WHAT THIS TASK INVOLVES: Through the end of the data below, output every line exactly, beginning with the line that contains "participant EH as Execution Host".

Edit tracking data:
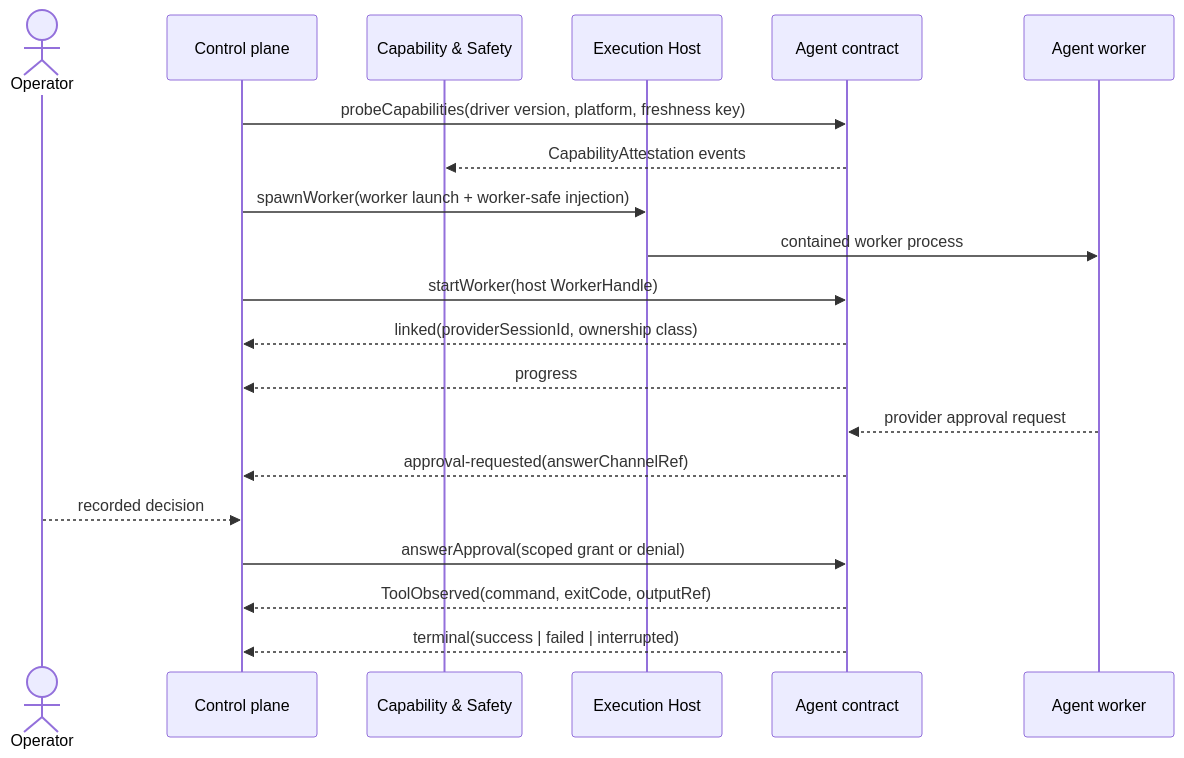
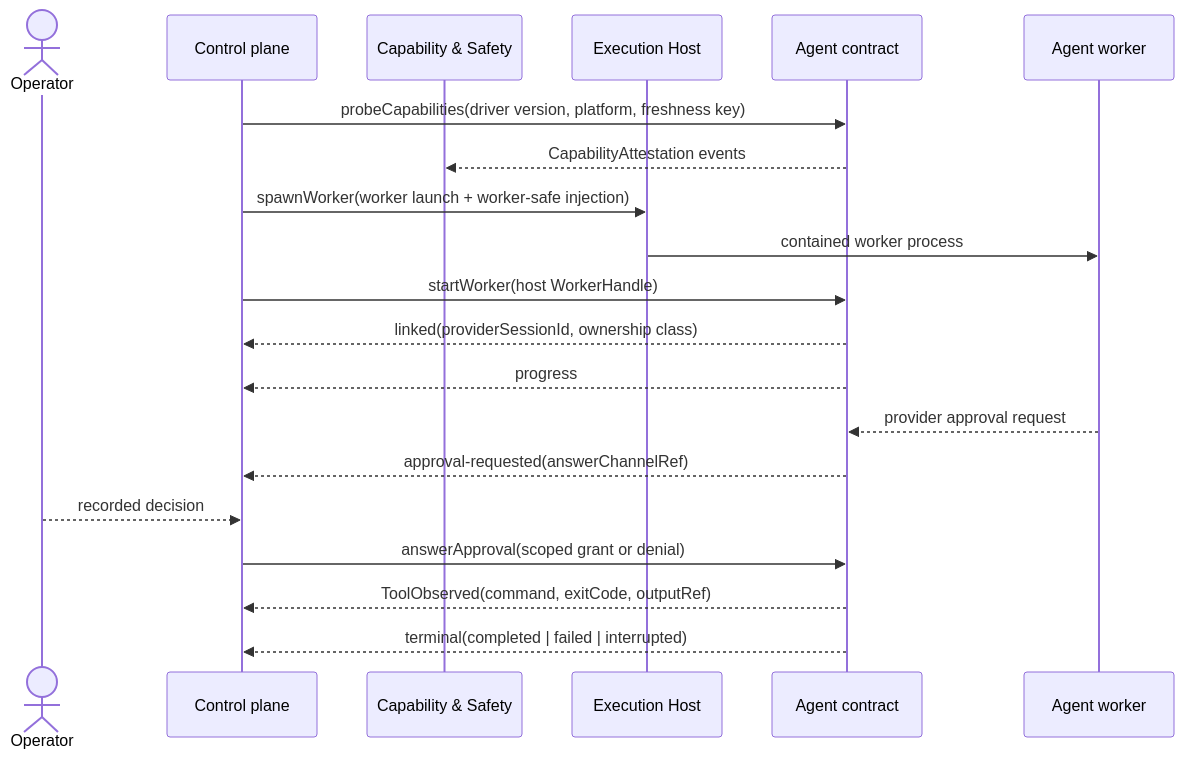
One commit to aryeko/agentic-workflow-kit changed the second of 2 diagrams in docs/design/domains/prov-01-agent-execution/design.md. Above: the diagram before and after it, drawn with Mermaid. The commit also changed other lines of this file and 5 other files, not shown here.

````diff
--- a/docs/design/domains/prov-01-agent-execution/design.md
+++ b/docs/design/domains/prov-01-agent-execution/design.md
@@ -119,22 +125,22 @@
 ```mermaid
 sequenceDiagram
   actor H as Operator
   participant CP as Control plane
   participant CAP as Capability & Safety
   participant EH as Execution Host
   participant AG as Agent contract
   participant W as Agent worker
   CP->>AG: probeCapabilities(driver version, platform, freshness key)
   AG-->>CAP: CapabilityAttestation events
   CP->>EH: spawnWorker(worker launch + worker-safe injection)
   EH->>W: contained worker process
   CP->>AG: startWorker(host WorkerHandle)
   AG-->>CP: linked(providerSessionId, ownership class)
   AG-->>CP: progress
   W-->>AG: provider approval request
   AG-->>CP: approval-requested(answerChannelRef)
   H-->>CP: recorded decision
   CP->>AG: answerApproval(scoped grant or denial)
   AG-->>CP: ToolObserved(command, exitCode, outputRef)
-  AG-->>CP: terminal(success | failed | interrupted)
+  AG-->>CP: terminal(completed | failed | interrupted)
 ```
````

FINISHED EXERCISE:
   participant EH as Execution Host
   participant AG as Agent contract
   participant W as Agent worker
   CP->>AG: probeCapabilities(driver version, platform, freshness key)
   AG-->>CAP: CapabilityAttestation events
   CP->>EH: spawnWorker(worker launch + worker-safe injection)
   EH->>W: contained worker process
   CP->>AG: startWorker(host WorkerHandle)
   AG-->>CP: linked(providerSessionId, ownership class)
   AG-->>CP: progress
   W-->>AG: provider approval request
   AG-->>CP: approval-requested(answerChannelRef)
   H-->>CP: recorded decision
   CP->>AG: answerApproval(scoped grant or denial)
   AG-->>CP: ToolObserved(command, exitCode, outputRef)
-  AG-->>CP: terminal(success | failed | interrupted)
+  AG-->>CP: terminal(completed | failed | interrupted)
 ```
````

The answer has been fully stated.